Listed entries —

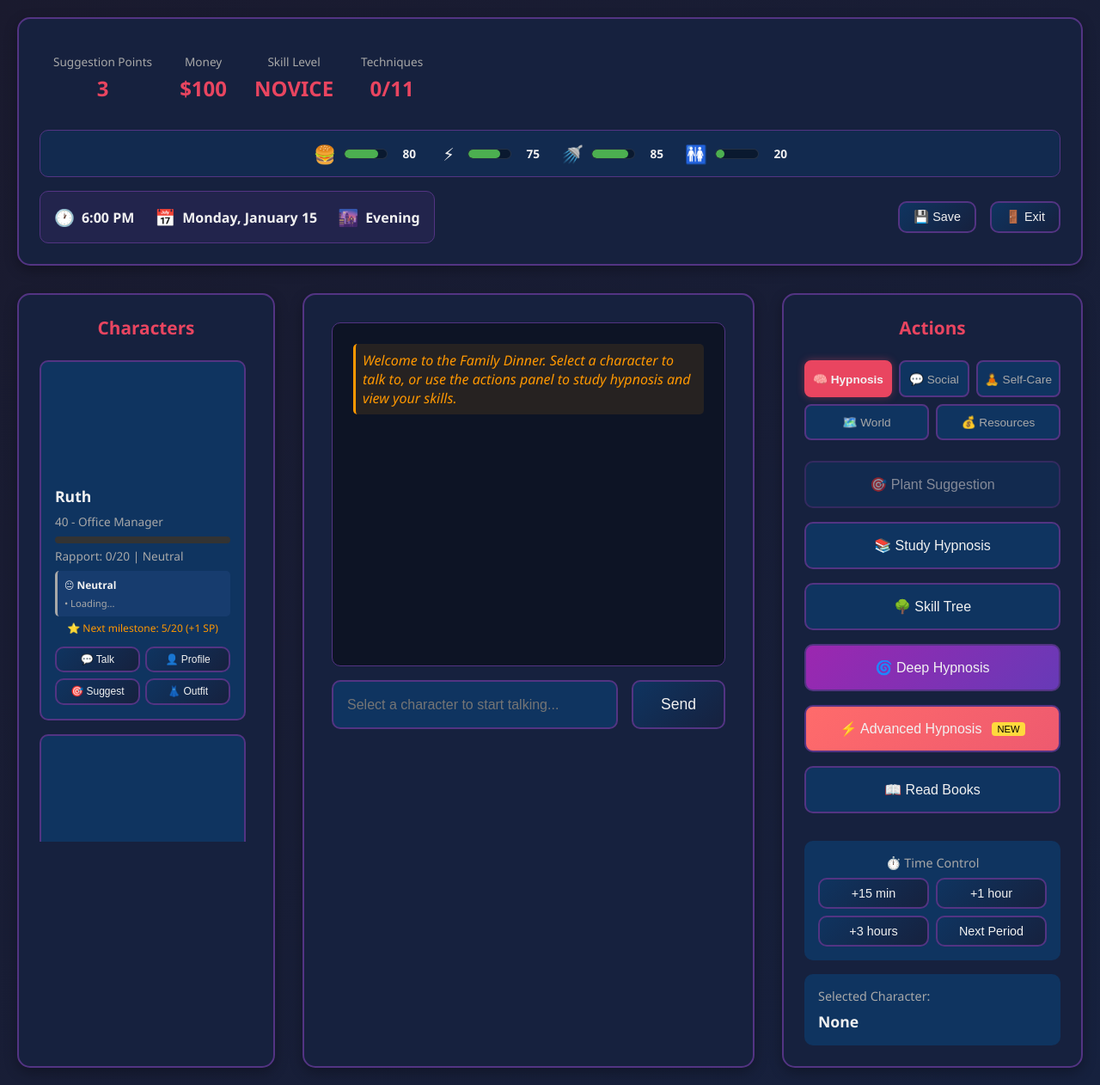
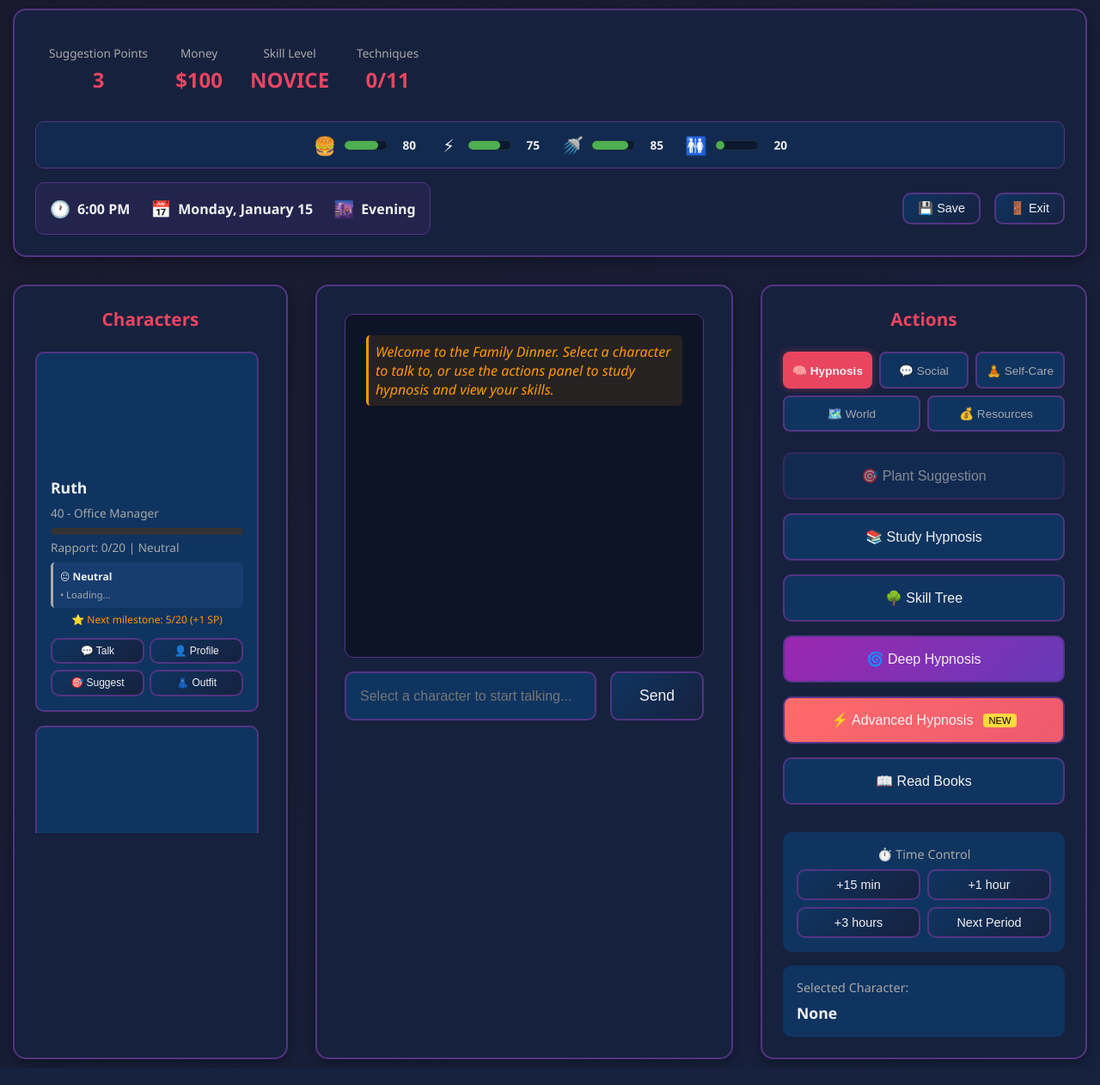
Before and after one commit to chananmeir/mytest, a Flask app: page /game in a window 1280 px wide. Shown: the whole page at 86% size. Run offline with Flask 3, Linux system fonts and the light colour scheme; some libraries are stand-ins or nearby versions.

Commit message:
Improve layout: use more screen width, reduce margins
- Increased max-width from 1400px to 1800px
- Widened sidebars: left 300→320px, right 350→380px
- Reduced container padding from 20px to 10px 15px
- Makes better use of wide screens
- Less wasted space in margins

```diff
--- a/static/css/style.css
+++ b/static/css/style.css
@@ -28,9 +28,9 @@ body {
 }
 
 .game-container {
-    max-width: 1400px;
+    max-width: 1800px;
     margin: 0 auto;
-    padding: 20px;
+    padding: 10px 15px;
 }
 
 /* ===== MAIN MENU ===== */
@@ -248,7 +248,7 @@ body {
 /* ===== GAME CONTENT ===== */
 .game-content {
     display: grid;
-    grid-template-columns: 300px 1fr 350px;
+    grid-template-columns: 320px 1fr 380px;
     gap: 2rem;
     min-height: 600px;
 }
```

The task —
Copy out the entries verbatim, but skip every picture.

Written solution —
Before and after one commit to chananmeir/mytest, a Flask app: page /game in a window 1280 px wide. Shown: the whole page at 86% size. Run offline with Flask 3, Linux system fonts and the light colour scheme; some libraries are stand-ins or nearby versions.

Commit message:
Improve layout: use more screen width, reduce margins
- Increased max-width from 1400px to 1800px
- Widened sidebars: left 300→320px, right 350→380px
- Reduced container padding from 20px to 10px 15px
- Makes better use of wide screens
- Less wasted space in margins

```diff
--- a/static/css/style.css
+++ b/static/css/style.css
@@ -28,9 +28,9 @@ body {
 }
 
 .game-container {
-    max-width: 1400px;
+    max-width: 1800px;
     margin: 0 auto;
-    padding: 20px;
+    padding: 10px 15px;
 }
 
 /* ===== MAIN MENU ===== */
@@ -248,7 +248,7 @@ body {
 /* ===== GAME CONTENT ===== */
 .game-content {
     display: grid;
-    grid-template-columns: 300px 1fr 350px;
+    grid-template-columns: 320px 1fr 380px;
     gap: 2rem;
     min-height: 600px;
 }
```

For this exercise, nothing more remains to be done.